A couple of weeks ago I blogged about the new UK procurement policy which mandates openness and open standards for public procurement. I made very clear that the UK policy should be more clear to express that this requirement is limited to software interoperability. It is the level of formats, protocols, APIs where full openness matters. Because you wish to integrate different technologies and promote interoperability by the use of open standards which in turn provides a base for innovation. We saw this – and are still seeing this – in the internet and world wide web where open standards significantly contributed in boosting innovation.
As was to be expected the UK government is broadly criticised for the leadership they took on openness. Earlier this week h-online gave a nice overview of some of the criticism. For sure, standards bodies that do not have an option for Royalty-free licensing in their IPR policies are worried that the standards they produce won't meet the UK government's requirements. Well, we've heard and seen all this before in the debate about the EIF.

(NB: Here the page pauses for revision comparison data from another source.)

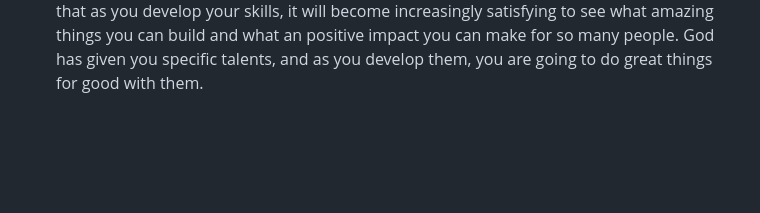
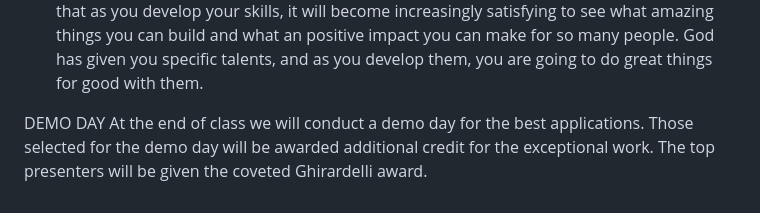
Before and after one commit to BlueKuzo/startup, a Markdown page: Startup.md, the part around the change. Drawn GitHub-style; blank space fills up the shorter version.

```diff
--- a/Startup.md
+++ b/Startup.md
@@ -93,3 +93,7 @@ Here are some common mistakes that will slow down the development of your startu
 5. Implementing too many features. Focus on delivering a core feature really well. Once you have completely built out that functionality, then you can add additional features. A common mistake is to start building lots of features at the start, and then not completing any of them. For example, if you are writing a stock trading application, then make sure you can display stocks and save your favorites, before you start designing the ability to see your friend's picks, chat about the market, display historical charts, or use AI to predict the future.
 
 6. Forgetting that programming is an art. Building a web application is a creative expression of who you are, what you know, and the vision you have. Don't get frustrated because you cannot immediately realize your potential. That will take time and effort. Just remember that as you develop your skills, it will become increasingly satisfying to see what amazing things you can build and what an positive impact you can make for so many people. God has given you specific talents, and as you develop them, you are going to do great things for good with them.
+
+
+DEMO DAY
+At the end of class we will conduct a demo day for the best applications. Those selected for the demo day will be awarded additional credit for the exceptional work. The top presenters will be given the coveted Ghirardelli award.
```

This is clearly an issue for the formal standards organisations like the European standardisation organisations (ESOs) because they do not allow a clear option for Royalty-free licensing – yet. However, the more we come into areas where a large part of innovation is in the integration of technologies it may be important to the stakeholders to have standards available as open standards under terms and conditions that allow broad and unencumbered adoption and implementation. This includes the need for implementing a standard in open source. But it is also critical for all the companies – including the many SMEs – who work on providing innovative products, solutions, services on top of the current technologies or physical layers. In other words, being able to support different IPR regimes may well be a critical element for the competitiveness of the ESOs.
But back to the UK procurement policy. Following the publication of this policy the UK government launched a public survey on open standards. Deadline for submissions is tomorrow, Friday, May 20. And the open standards definition is part for the survey which probably is what actually makes it spicy.
Now, as ever so often, I believe there is too much FUD created about it all by those who don't like to see the term open standard. My 'five cents' – or should I say pence ;-) ? – on this are:
- The UK government needs to be congratulated for its leadership on openness and open standards for software interoperability in the public sector.
- As mentioned above, the UK government should clarify that the scope of its requirement for open standards is software interoperability. This is pretty obvious from the content of the standards survey, but it might be worth saying it clearly so that confusion and irritations are being prevented.
- An open standards policy for software interoperability will neither prevent nor impact the use of RAND-based standards and specifications in other areas where software interoperability is not at stake.
- It may be worth – and helpful in the heated debate – to consider areas where open standards are not (yet) available. In this case the fall-back solution should be to use standards or specifications that are less open. This is also what the EIF proposes, by the way.
- And it may be worth considering that a transition period is needed in areas where no open standards or no standards at all (because proprietary technologies prevail) are used today. In this case it could be made clear that a transition phase is needed. In other words: add some element of pragmatism to the overall policy. This is probably common sense anyway, but it might help if it is written down somewhere. And no doubt, any such exceptions process needs to be very clearly and transparently documented.
And most notably, the conditions defined are not totally new, nor absurd or far off. They are met in the marketplace already today – so what's the trouble all about?
I expect that this debate about open standards and the definition very much overshadows the actual survey with the long list of standards and specifications. This is a pity because this is the actual purpose of the exercise. And it is very important that governments think about the standards they wish to recommend and use.
In this context it is also advisable that the government classifies standards differently. While it is important in some areas to mandate the use of specific standards, e.g. for achieving interoperability and ensuring a level playing field for all technology providers, in other areas it may be sufficient to recommend them. And the classification should also contain a category like “under observation”, e.g. for standards and specifications that have not yet established on the market but address a new and innovative area.
In general, a public survey on these standards might be too big a task. For giving good and valid recommendations about the individual standards and specifications a thorough level of understanding and detailed knowledge is important. For sure the public survey can give a first indication on the standards and specifications, their relevance and classification. But further detailed work including the key stakeholders will be needed for a clear, transparent and well documented procedure in coming up with the final list and classifications.
What, however, should definitely be excluded from the final standards list are proprietary technologies and formats. These are not standards and create a barrier to interoperability as well as lock-in situations.
It will be interesting to see how this is proceeding and what the final result will be. But anyway, again congratulations to the UK government for the leadership they are taking.